- Instructions for the task -
Scan the records for the string "major" and copy every line that holds it.

- Material shown -
○ ○ ○ ○ ○
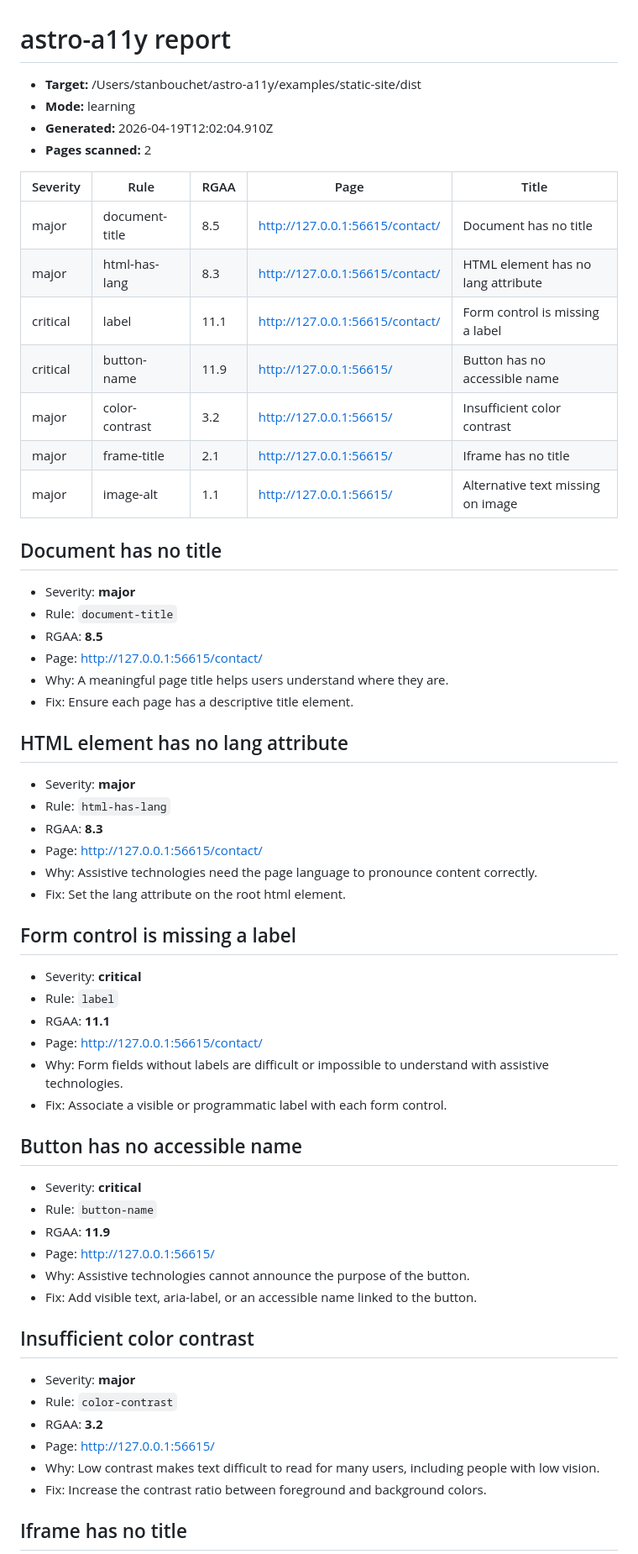
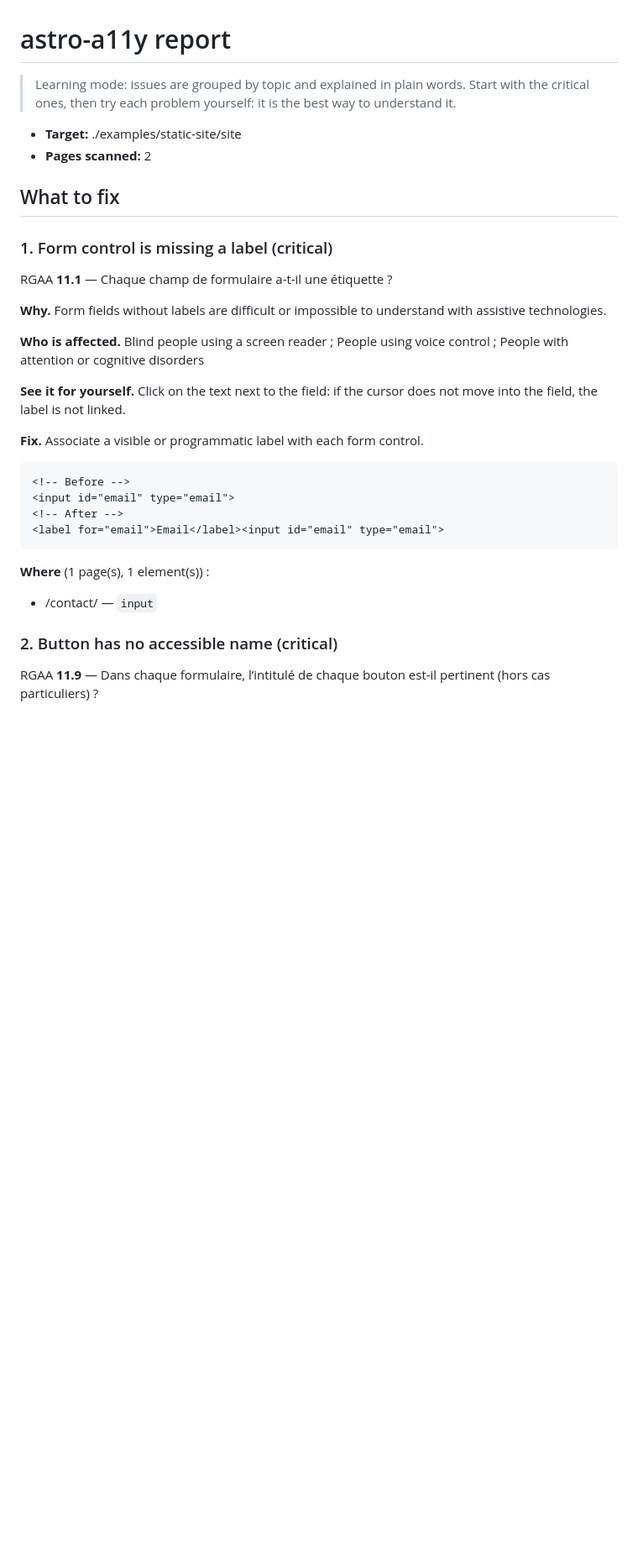
Before and after one commit to Stan69000/astro-a11y, a Markdown page: docs/examples/example-report.md, the part around one of its changes. Shown at 84% size. GitHub-like rendering; blank space fills up the shorter version.

````diff
--- a/docs/examples/example-report.md
+++ b/docs/examples/example-report.md
@@ -1,64 +1,36 @@
 # astro-a11y report
 
-- **Target:** /Users/stanbouchet/astro-a11y/examples/static-site/dist
-- **Mode:** learning
-- **Generated:** 2026-04-19T12:02:04.910Z
+> Learning mode: issues are grouped by topic and explained in plain words. Start with the critical ones, then try each problem yourself: it is the best way to understand it.
+
+- **Target:** ./examples/static-site/site
 - **Pages scanned:** 2
 
-| Severity | Rule | RGAA | Page | Title |
-|---|---|---|---|---|
-| major | document\-title | 8.5 | http://127.0.0.1:56615/contact/ | Document has no title |
-| major | html\-has\-lang | 8.3 | http://127.0.0.1:56615/contact/ | HTML element has no lang attribute |
-| critical | label | 11.1 | http://127.0.0.1:56615/contact/ | Form control is missing a label |
-| critical | button\-name | 11.9 | http://127.0.0.1:56615/ | Button has no accessible name |
-| major | color\-contrast | 3.2 | http://127.0.0.1:56615/ | Insufficient color contrast |
-| major | frame\-title | 2.1 | http://127.0.0.1:56615/ | Iframe has no title |
-| major | image\-alt | 1.1 | http://127.0.0.1:56615/ | Alternative text missing on image |
+## What to fix
 
-## Document has no title
+### 1. Form control is missing a label (critical)
 
-- Severity: **major**
-- Rule: `document-title`
-- RGAA: **8.5**
-- Page: http://127.0.0.1:56615/contact/
-- Why: A meaningful page title helps users understand where they are.
-- Fix: Ensure each page has a descriptive title element.
+RGAA **11.1** — Chaque champ de formulaire a-t-il une étiquette ?
 
-## HTML element has no lang attribute
+**Why.** Form fields without labels are difficult or impossible to understand with assistive technologies.
 
-- Severity: **major**
-- Rule: `html-has-lang`
-- RGAA: **8.3**
-- Page: http://127.0.0.1:56615/contact/
-- Why: Assistive technologies need the page language to pronounce content correctly.
-- Fix: Set the lang attribute on the root html element.
+**Who is affected.** Blind people using a screen reader ; People using voice control ; People with attention or cognitive disorders
 
-## Form control is missing a label
+**See it for yourself.** Click on the text next to the field: if the cursor does not move into the field, the label is not linked.
 
-- Severity: **critical**
-- Rule: `label`
-- RGAA: **11.1**
-- Page: http://127.0.0.1:56615/contact/
-- Why: Form fields without labels are difficult or impossible to understand with assistive technologies.
-- Fix: Associate a visible or programmatic label with each form control.
+**Fix.** Associate a visible or programmatic label with each form control.
 
-## Button has no accessible name
+```html
+<!-- Before -->
+<input id="email" type="email">
+<!-- After -->
+<label for="email">Email</label><input id="email" type="email">
+```
 
-- Severity: **critical**
-- Rule: `button-name`
-- RGAA: **11.9**
-- Page: http://127.0.0.1:56615/
-- Why: Assistive technologies cannot announce the purpose of the button.
-- Fix: Add visible text, aria-label, or an accessible name linked to the button.
+**Where** (1 page(s), 1 element(s)) :
 
-## Insufficient color contrast
+- /contact/ — `input`
 
-- Severity: **major**
-- Rule: `color-contrast`
-- RGAA: **3.2**
-- Page: http://127.0.0.1:56615/
-- Why: Low contrast makes text difficult to read for many users, including people with low vision.
-- Fix: Increase the contrast ratio between foreground and background colors.
+### 2. Button has no accessible name (critical)
 
-## Iframe has no title
+RGAA **11.9** — Dans chaque formulaire, l’intitulé de chaque bouton est-il pertinent (hors cas particuliers) ?
 
````
Also changed, not shown: other parts of docs/examples/example-report.md (+149 -13 lines), README.fr.md (+2 -1 lines), README.md (+2 -1 lines), docs/examples/example-report.png, 5 other files.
○ ○ ○ ○ ○
- Written reply -
-| major | document\-title | 8.5 | http://127.0.0.1:56615/contact/ | Document has no title |
-| major | html\-has\-lang | 8.3 | http://127.0.0.1:56615/contact/ | HTML element has no lang attribute |
-| major | color\-contrast | 3.2 | http://127.0.0.1:56615/ | Insufficient color contrast |
-| major | frame\-title | 2.1 | http://127.0.0.1:56615/ | Iframe has no title |
-| major | image\-alt | 1.1 | http://127.0.0.1:56615/ | Alternative text missing on image |
-- Severity: **major**
-- Severity: **major**
-- Severity: **major**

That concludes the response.